The relationship between Red, the Wolf, the Skunk, and in fact, the whole community (all of which may be intact in the original Perrault tale), could be interpreted in the classic Freudian sense as the painfully erotic struggle between lust and innocence, evil and good, or simply dirty old men and sexy youth…
When you absorb the fact that in this film, there’s a grown man in a mangy suit drooling constantly over a virtually pubescent girl-child, you have one of the great “boners” of kiddie-cinema history, or as one viewer put it, “a triumph for creeps everywhere!”
His animal lusts and appetites aside, the Wolf acts like a bald-faced pedophile. He has an unending supply of sheep and other animals, and even several other human children, one of which he imprisons in his terrible cave of horrors. Why then, does he lust especially after Red? Is it because he has a crush on her?
This uncomfortable connection between hunger and child-lust is given further credence by a shocking shot in the original production, which was (wisely) cut by Murray & Co.: the Wolf pictures Red as a roast pig, laying on a platter, and begins to carve her up!
Indeed, Red seems to be the focus of a great deal of attention from all the male “members” of her community. When she meets the woodmsen, they can’t wait to hug her and touch her and carry her around on their broad shoulders. At the village festival, giant sweaty musclemen do battle with each other in order to win a kiss from her.
In short, Red is a sexual pawn and/or sex object of the male life-force of this fairy tale world, and while this is, again, implicit in the Perrault tale, the Mexican filmmakers sure knew how to run with it!
One may view Red as the chosen queen of the village, or just a conceited little bitch. Her elevation to goddess-like status, even amongst her peers, is quite curious. Its almost as if she has been unconsciously chosen by the group as their token fertility goddess.
The Wolf’s helper/familiar/lover/slave is the unfathomably weird Stinky the Skunk (called just “the Skunk” here), an androgynous creature who is supposed to be sympathetic and comical, but comes across often as just demonic, with his spastic motions, hyper-attenuated speech, crass subservience, and unending, demented, infernal cackle.
Many of the Skunk’s actions in this film, including procuring children for his master, are evil actions, so he must be evil. Yet he tries very hard to portray himself as harmless, jolly, and most of all, an animal lover: he falls in love with Red’s parrot, and we can’t be sure the attraction is platonic, especially when he warbles, “point your tail in my direction!” to the horrified bird.

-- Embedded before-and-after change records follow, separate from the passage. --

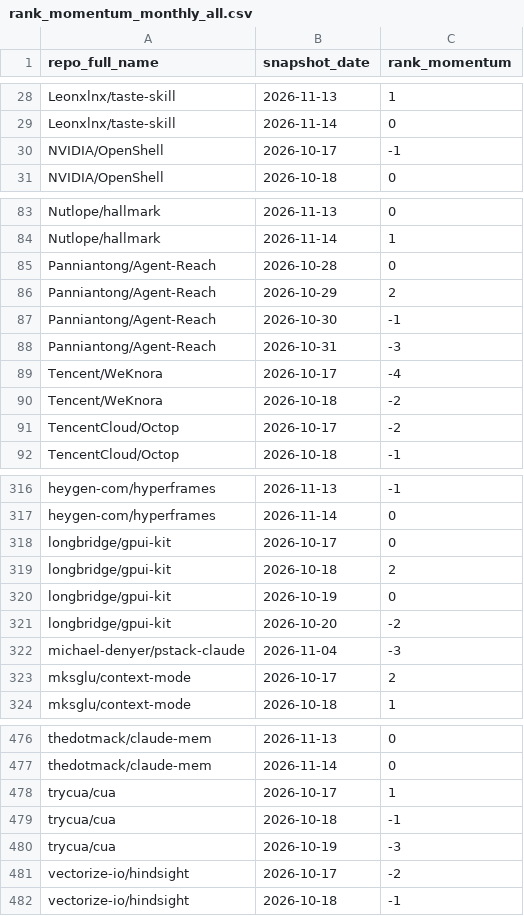
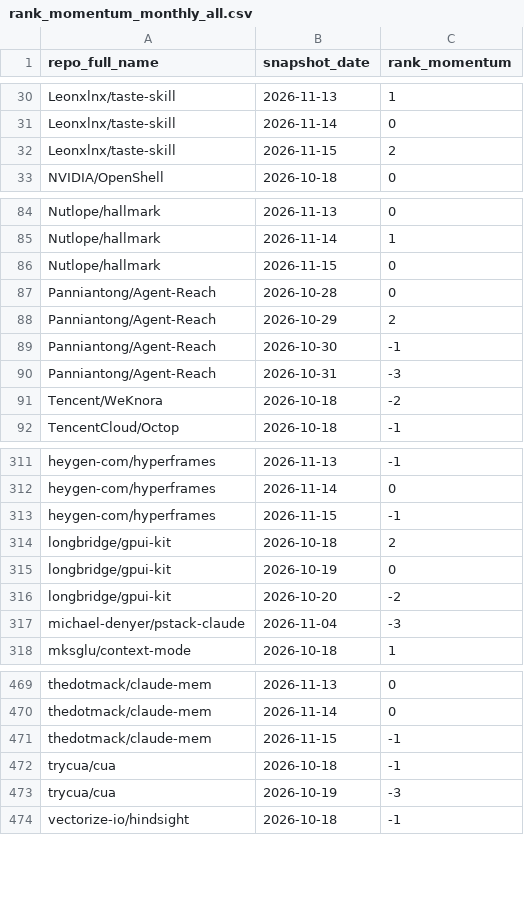
Before and after one commit to husy7/GitHub-TrendsInsight, a CSV file: data/processed/rank_momentum_monthly_all.csv, drawn as a sheet; only a part is shown, gaps mark what is left out; removed rows and columns are numbered as before the commit, all else as after; the diff covers the shown part only; the diff names each change by its address in the sheet, - before the commit and + after, or states it on an @@ line.

```diff
--- a/data/processed/rank_momentum_monthly_all.csv
+++ b/data/processed/rank_momentum_monthly_all.csv
-row 30: NVIDIA/OpenShell | 2026-10-17 | -1
+row 32: Leonxlnx/taste-skill | 2026-11-15 | 2
+row 86: Nutlope/hallmark | 2026-11-15 | 0
-row 89: Tencent/WeKnora | 2026-10-17 | -4
-row 91: TencentCloud/Octop | 2026-10-17 | -2
-row 318: longbridge/gpui-kit | 2026-10-17 | 0
+row 313: heygen-com/hyperframes | 2026-11-15 | -1
-row 323: mksglu/context-mode | 2026-10-17 | 2
-row 478: trycua/cua | 2026-10-17 | 1
+row 471: thedotmack/claude-mem | 2026-11-15 | -1
-row 481: vectorize-io/hindsight | 2026-10-17 | -2
```
Also changed, not shown: 10 added rows and 14 removed rows elsewhere in this file, data/processed/language_share_daily.csv, data/processed/language_share_monthly.csv, 8 other files.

To put it bluntly, we sense that the Wolf and the Skunk have a (quite possibly romantic) sado-masochistic relationship, a creepy hunch which comes full circle in their last film, THE QUEEN’S SWORDSMAN, in which Wolf and Skunk have set up housekeeping, and are raising a (human) child.
The constant beatings Wolf gives to Skunk, often for no apparant reason, make their scenes look like outtakes from COPS in Fairy Land! These scenes are so un-PC, they are likely one of many reasons this film will never again see the light of the broadcast day.
There’s also a weird culture clash in this film; obviously Latino icons vie for attention with pseudo-Bavarian touches, and we feel we’re lost in some “World Village”, like something one might find at a low-budget Disneyland.
The dubbing, especially of the animals, is astoundingly bizarre, and although much of the Skunk’s gibberish is indecipherable, what we can hear implies that he’s often making cryptic, mumbled, off-color comments, similar to Popeye in the Fleischer cartoons. When one has the opportunity to slow down or play back some of the speeches thanks to video, the results are both stunning and rewarding.
The translated/dubbed songs are a riot as well: Red sings her vanity piece TWICE, as one would a bad opera. The Skunk chirps a hyper “serenade” to his parrot paramour, with strangly suggestive lyrics. The Wolf insults Red’s grandmother as he cooks her, and sings a song about how tough and crummy she’s going to taste!
LITTLE RED RIDING HOOD is one of the great Mexican fairy tales, a singularly unique experience, and a really odd duck for weirdoes of all ages.
special restored edition, color, fullscreen, mono, dubbed in English. DVD-R comes packaged as shown in color DVD case, wrapped in plastic!